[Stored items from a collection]
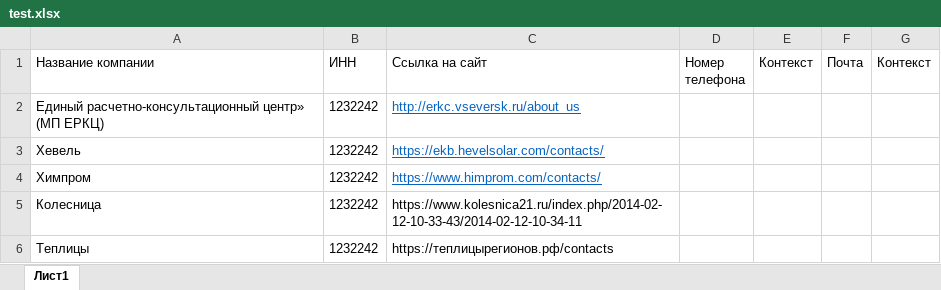
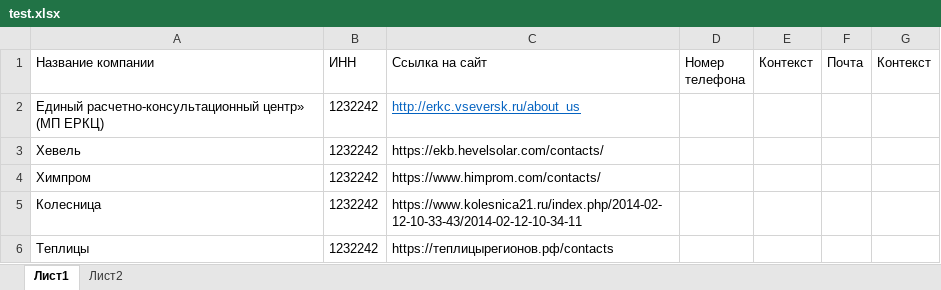
Before and after one commit to lopsikom/ParserPhoneEmail, an Excel workbook: ParserPhoneEmail/test.xlsx, sheet Лист1, drawn as a sheet; values as stored, in another font and other column widths than the file's, no borders; the diff names each change by its address in the sheet, - before the commit and + after, or states it on an @@ line.

```diff
--- a/ParserPhoneEmail/test.xlsx (sheet Лист1)
+++ b/ParserPhoneEmail/test.xlsx (sheet Лист1)
+sheet tab: Лист2
@@ C3:C4 underline: on → off, text colour: #0563C1 → black @@
```
Also changed, not shown: 5 other files.
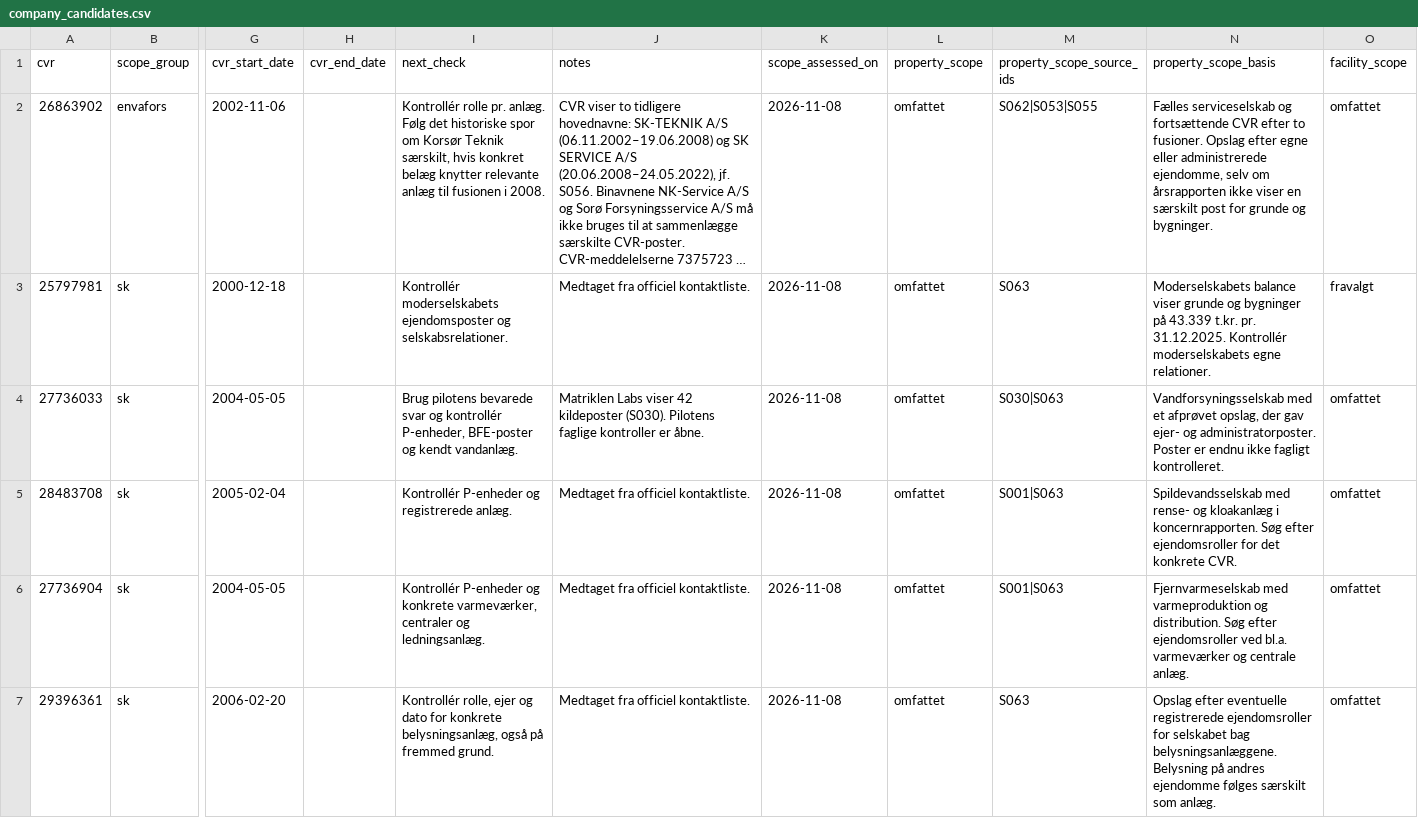
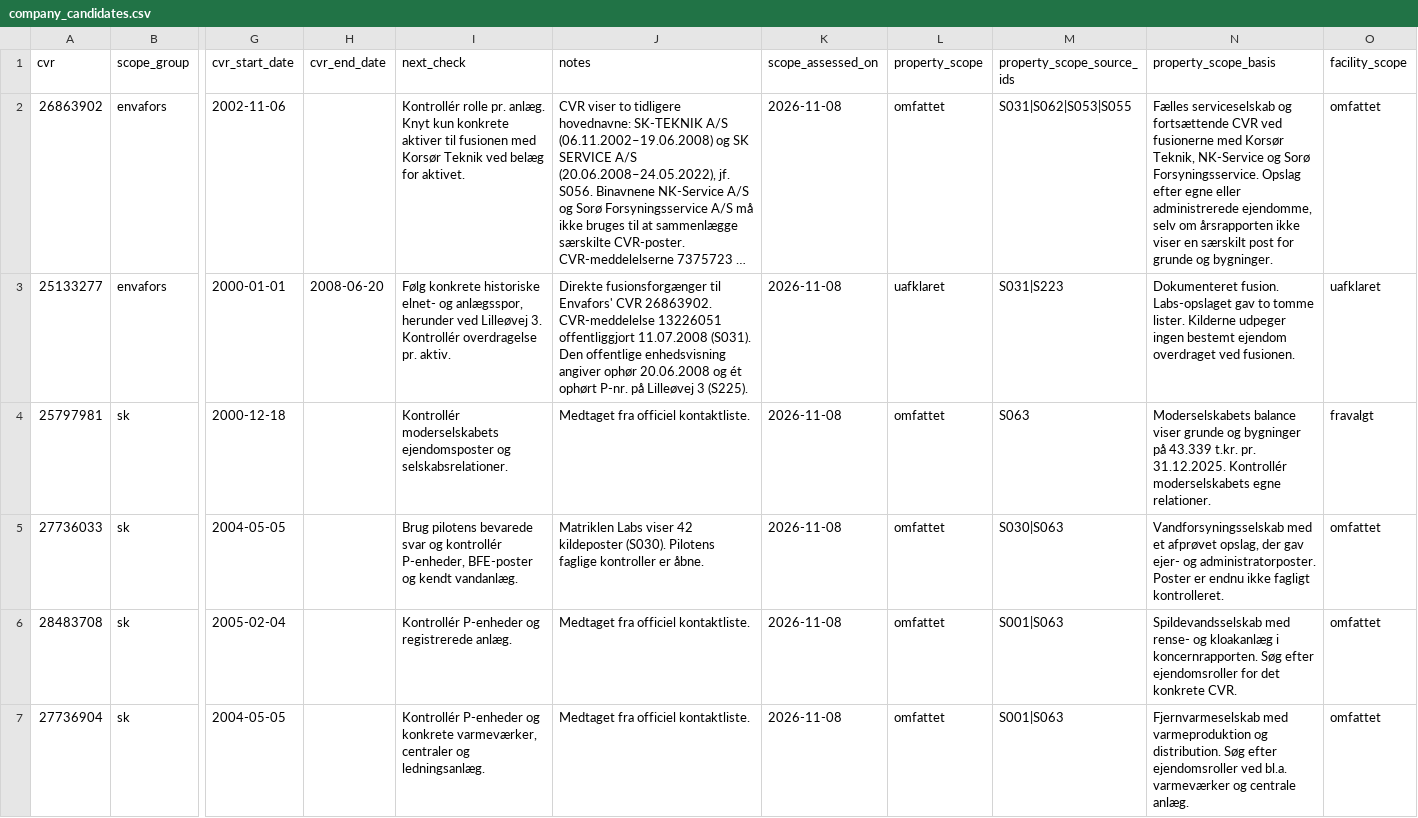
Before and after one commit to michaelmunter/envafors, a CSV file: research/company_candidates.csv, drawn as a sheet; only a part is shown, gaps mark what is left out; the shorter side is filled out with more unchanged rows; long unchanged cells end in …; rows hold the shown columns only; the diff names each change by its address in the sheet, - before the commit and + after, or states it on an @@ line.

```diff
--- a/research/company_candidates.csv
+++ b/research/company_candidates.csv
-I2 (next_check): …pr. anlæg. Følg det historiske spor om Korsør Teknik særskilt, hvis konkret belæg knytter relevante anlæg til fusionen i 2008.
+I2 (next_check): …pr. anlæg. Knyt kun konkrete aktiver til fusionen med Korsør Teknik ved belæg for aktivet.
-M2 (property_scope_source_ids): S062|S053|S055
+M2 (property_scope_source_ids): S031|S062|S053|S055
-N2 (property_scope_basis): …fortsættende CVR efter to fusioner. Opslag efter…
+N2 (property_scope_basis): …fortsættende CVR ved fusionerne med Korsør Teknik, NK-Service og Sorø Forsyningsservice. Opslag efter…
+row 3: 25133277 | envafors | 2000-01-01 | 2008-06-20 | Følg konkrete historiske elnet- og anlægsspor, herunder ved Lilleøvej 3. Kontrollér overdragelse pr. aktiv. | Direkte fusionsforgænger til Envafors' CVR 26863902. CVR-meddelelse 13226051 offentliggjort 11.07.2008 (S031). Den offentlige enhedsvisning angiver ophør 20.06.2008 og ét ophørt P-nr. på Lilleøvej 3 (S225). | 2026-11-08 | uafklaret | S031|S223 | Dokumenteret fusion. Labs-opslaget gav to tomme lister. Kilderne udpeger ingen bestemt ejendom overdraget ved fusionen. | uafklaret
```
Also changed, not shown: research/production_units.csv, 8 other files.
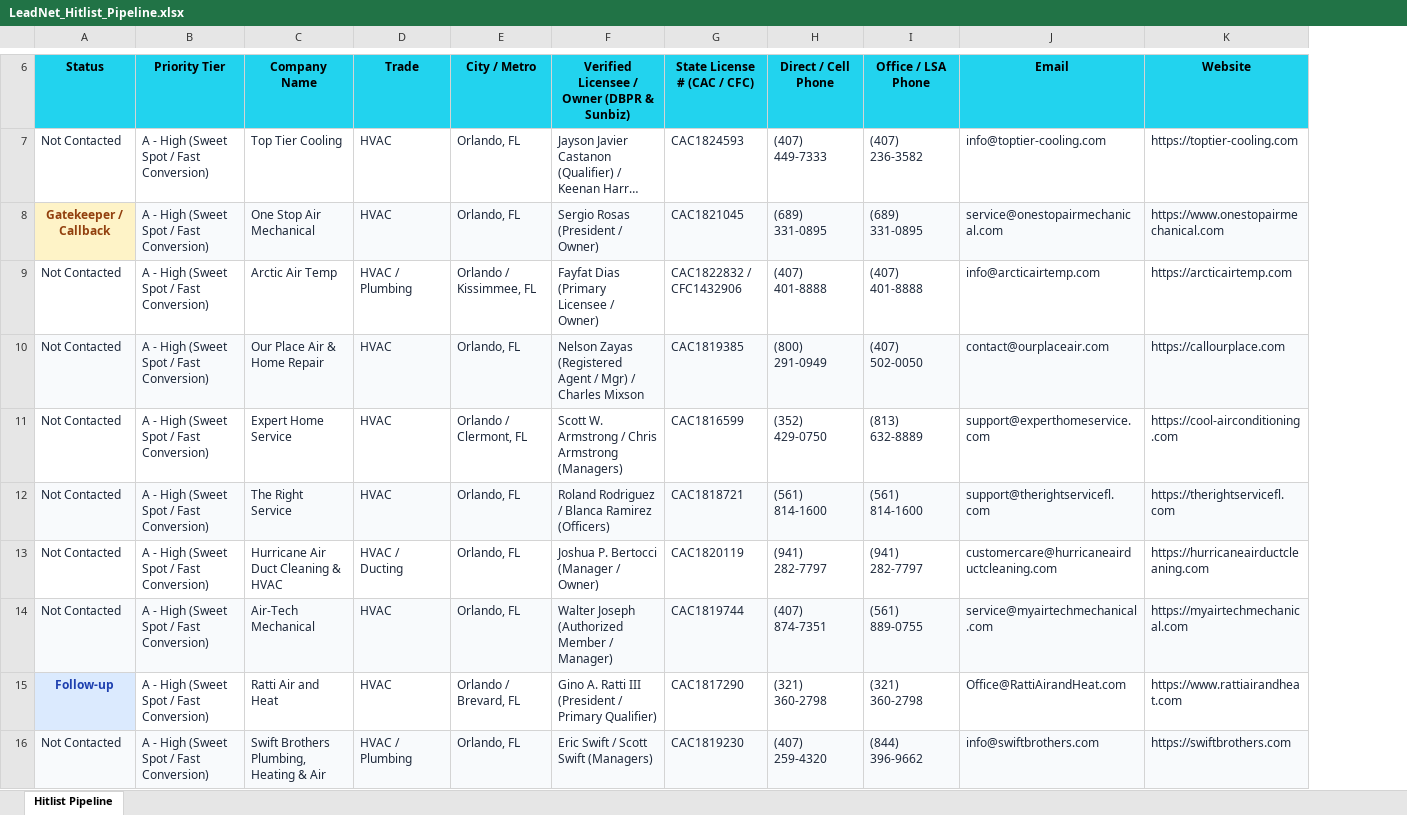
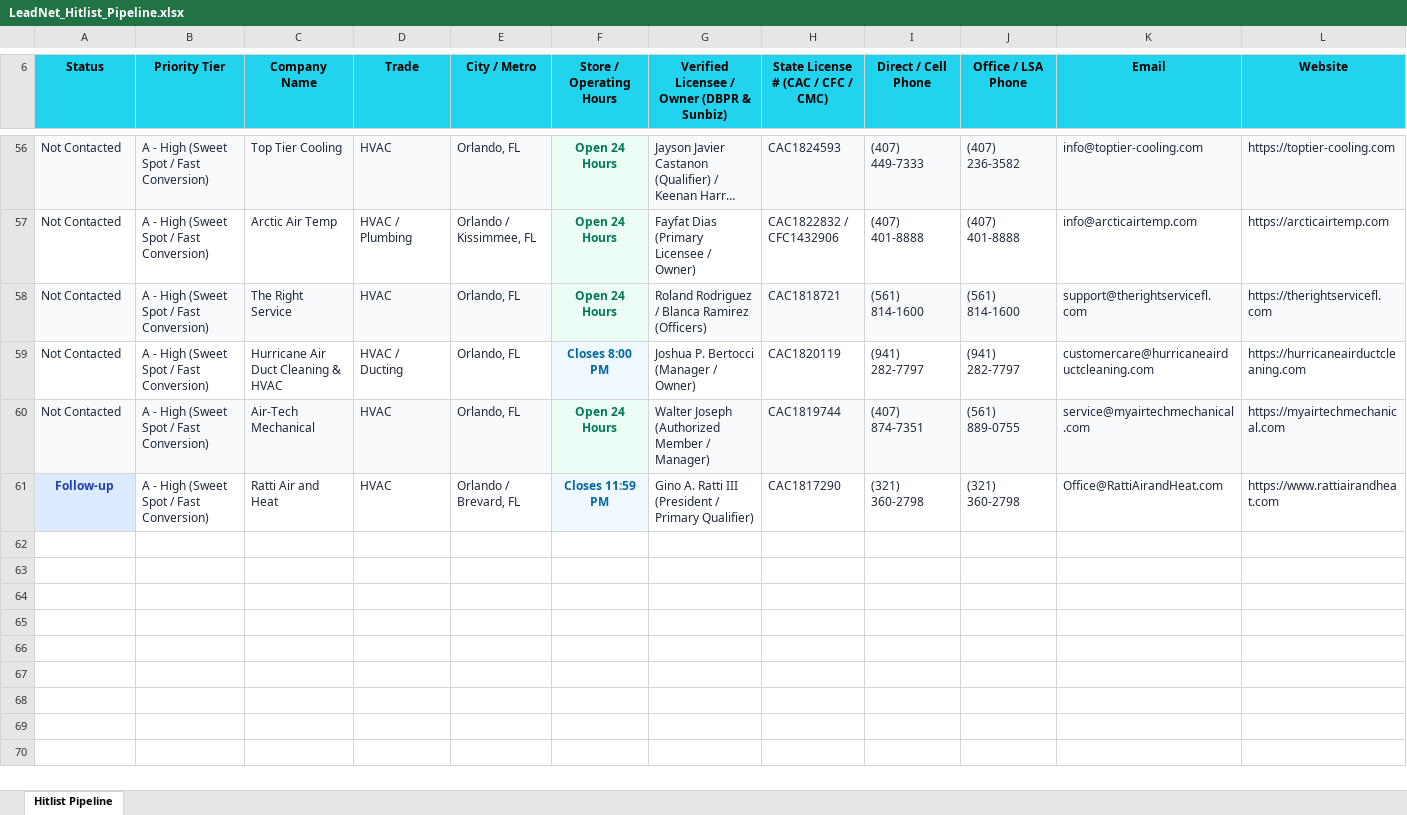
Before and after one commit to jcelest/intent, an Excel workbook: sales/LeadNet_Hitlist_Pipeline.xlsx, sheet Hitlist Pipeline, drawn as a sheet; only a part is shown, gaps mark what is left out; long unchanged cells end in …; values as stored, in another font and other column widths than the file's, no borders; removed rows and columns are numbered as before the commit, all else as after; rows hold the shown columns only; the diff covers the shown part only; the diff names each change by its address in the sheet, - before the commit and + after, or states it on an @@ line.

```diff
--- a/sales/LeadNet_Hitlist_Pipeline.xlsx (sheet Hitlist Pipeline)
+++ b/sales/LeadNet_Hitlist_Pipeline.xlsx (sheet Hitlist Pipeline)
+column F (Store / Operating Hours), rows 56-61: Open 24 Hours | Open 24 Hours | Open 24 Hours | Closes 8:00 PM | Open 24 Hours | Closes 11:59 PM
-column G (State License # (CAC / CFC)), row 7: CAC1824593; row 9: CAC1822832 / CFC1432906; rows 12-15: CAC1818721 | CAC1820119 | CAC1819744 | CAC1817290
+column H, row 6: State License # (CAC / CFC / CMC); rows 56-61: CAC1824593 | CAC1822832 / CFC1432906 | CAC1818721 | CAC1820119 | CAC1819744 | CAC1817290
-A56:E56 fill: none
+A56:E56 fill: #F8FAFC
-G56 fill: none
+G56 fill: #F8FAFC
-I56:L56 fill: none
+I56:L56 fill: #F8FAFC
-row 8: Gatekeeper / Callback | A - High (Sweet Spot / Fast Conversion) | One Stop Air Mechanical | HVAC | Orlando, FL | Sergio Rosas (President / Owner) | CAC1821045 | (689) 331-0895 | (689) 331-0895 | service@onestopairmechanical.com | https://www.onestopairmechanical.com
-row 10: Not Contacted | A - High (Sweet Spot / Fast Conversion) | Our Place Air & Home Repair | HVAC | Orlando, FL | Nelson Zayas (Registered Agent / Mgr) / Charles Mixson | CAC1819385 | (800) 291-0949 | (407) 502-0050 | contact@ourplaceair.com | https://callourplace.com
-row 11: Not Contacted | A - High (Sweet Spot / Fast Conversion) | Expert Home Service | HVAC | Orlando / Clermont, FL | Scott W. Armstrong / Chris Armstrong (Managers) | CAC1816599 | (352) 429-0750 | (813) 632-8889 | support@experthomeservice.com | https://cool-airconditioning.com
-row 16: Not Contacted | A - High (Sweet Spot / Fast Conversion) | Swift Brothers Plumbing, Heating & Air | HVAC / Plumbing | Orlando, FL | Eric Swift / Scott Swift (Managers) | CAC1819230 | (407) 259-4320 | (844) 396-9662 | info@swiftbrothers.com | https://swiftbrothers.com
```
Also changed, not shown: 50 added rows, 11 removed rows, 3 edited cells, cell formats and merged cells elsewhere in this sheet, formulas that keep their value, sales/LeadNet_Sponsored_Hitlist.xlsx, sales/LeadNet_Verified_DBPR_Hitlist.xlsx, 4 other files.
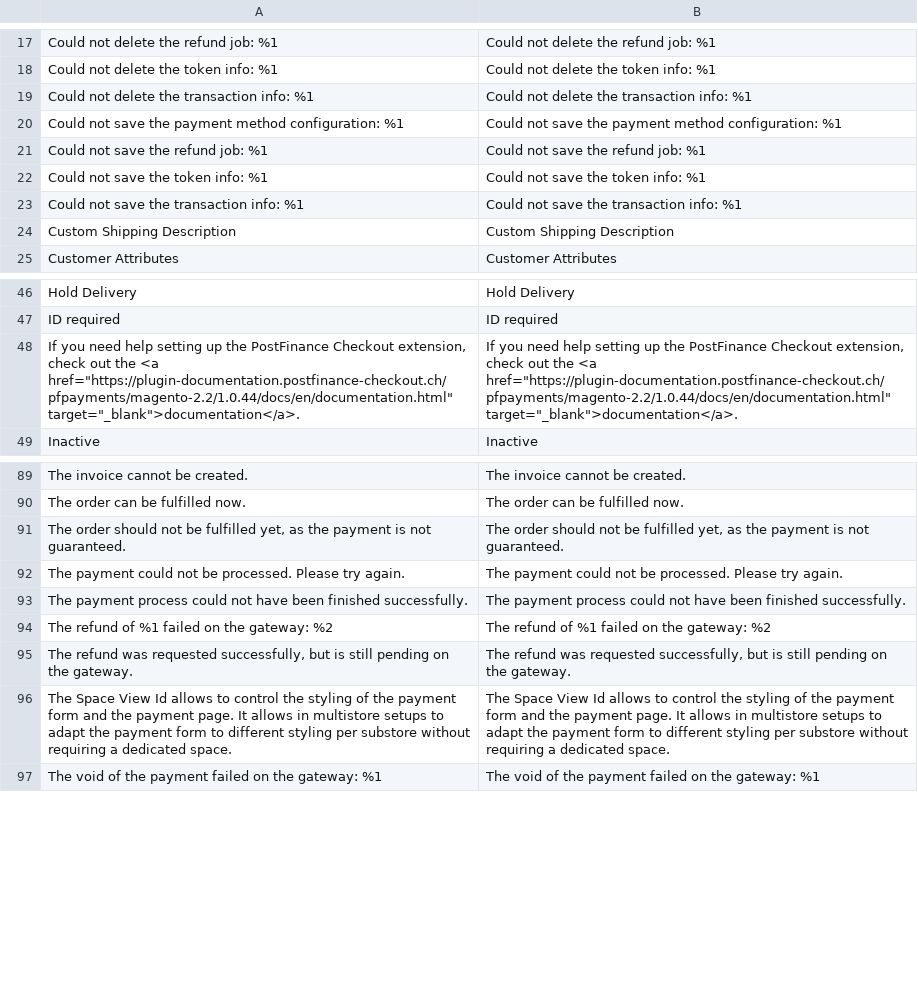
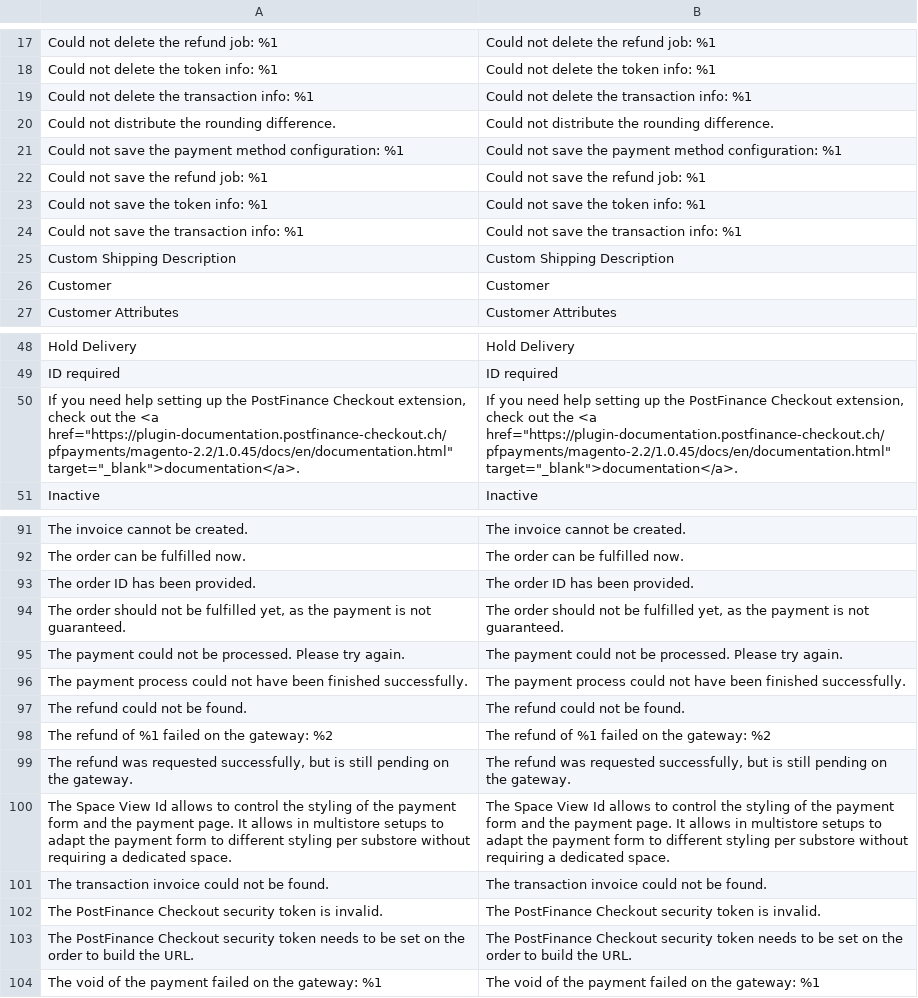
Before and after one commit to pfpayments/magento-2.2, a CSV file: i18n/en_US.csv, drawn as a sheet; only a part is shown, gaps mark what is left out.

```diff
--- a/i18n/en_US.csv
+++ b/i18n/en_US.csv
@@ -19,2 +19,3 @@
 "Could not delete the transaction info: %1","Could not delete the transaction info: %1"
+"Could not distribute the rounding difference.","Could not distribute the rounding difference."
 "Could not save the payment method configuration: %1","Could not save the payment method configuration: %1"
@@ -24,2 +25,3 @@
 "Custom Shipping Description","Custom Shipping Description"
+"Customer","Customer"
 "Customer Attributes","Customer Attributes"
@@ -47,3 +49,3 @@
 "ID required","ID required"
-"If you need help setting up the PostFinance Checkout extension, check out the <a href=""https://plugin-documentation.postfinance-checkout.ch/pfpayments/magento-2.2/1.0.44/docs/en/documentation.html"" target=""_blank"">documentation</a>.","If you need help setting up the PostFinance Checkout extension, check out the <a href=""https://plugin-documentation.postfinance-checkout.ch/pfpayments/magento-2.2/1.0.44/docs/en/documentation.html"" target=""_blank"">documentation</a>."
+"If you need help setting up the PostFinance Checkout extension, check out the <a href=""https://plugin-documentation.postfinance-checkout.ch/pfpayments/magento-2.2/1.0.45/docs/en/documentation.html"" target=""_blank"">documentation</a>.","If you need help setting up the PostFinance Checkout extension, check out the <a href=""https://plugin-documentation.postfinance-checkout.ch/pfpayments/magento-2.2/1.0.45/docs/en/documentation.html"" target=""_blank"">documentation</a>."
 "Inactive","Inactive"
@@ -90,2 +92,3 @@
 "The order can be fulfilled now.","The order can be fulfilled now."
+"The order ID has been provided.","The order ID has been provided."
 "The order should not be fulfilled yet, as the payment is not guaranteed.","The order should not be fulfilled yet, as the payment is not guaranteed."
@@ -93,2 +96,3 @@
 "The payment process could not have been finished successfully.","The payment process could not have been finished successfully."
+"The refund could not be found.","The refund could not be found."
 "The refund of %1 failed on the gateway: %2","The refund of %1 failed on the gateway: %2"
@@ -96,2 +100,5 @@
 "The Space View Id allows to control the styling of the payment form and the payment page. It allows in multistore setups to adapt the payment form to different styling per substore without requiring a dedicated space.","The Space View Id allows to control the styling of the payment form and the payment page. It allows in multistore setups to adapt the payment form to different styling per substore without requiring a dedicated space."
+"The transaction invoice could not be found.","The transaction invoice could not be found."
+"The PostFinance Checkout security token is invalid.","The PostFinance Checkout security token is invalid."
+"The PostFinance Checkout security token needs to be set on the order to build the URL.","The PostFinance Checkout security token needs to be set on the order to build the URL."
 "The void of the payment failed on the gateway: %1","The void of the payment failed on the gateway: %1"
```
Also changed, not shown: i18n/de_DE.csv, 11 other files.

### Exercise description
Exactly as they appear, please return only the lines from the first line of the records through the line containing "Also changed, not shown: 5 other files.", both included, leaving out all pictures.

### Result
Before and after one commit to lopsikom/ParserPhoneEmail, an Excel workbook: ParserPhoneEmail/test.xlsx, sheet Лист1, drawn as a sheet; values as stored, in another font and other column widths than the file's, no borders; the diff names each change by its address in the sheet, - before the commit and + after, or states it on an @@ line.

```diff
--- a/ParserPhoneEmail/test.xlsx (sheet Лист1)
+++ b/ParserPhoneEmail/test.xlsx (sheet Лист1)
+sheet tab: Лист2
@@ C3:C4 underline: on → off, text colour: #0563C1 → black @@
```
Also changed, not shown: 5 other files.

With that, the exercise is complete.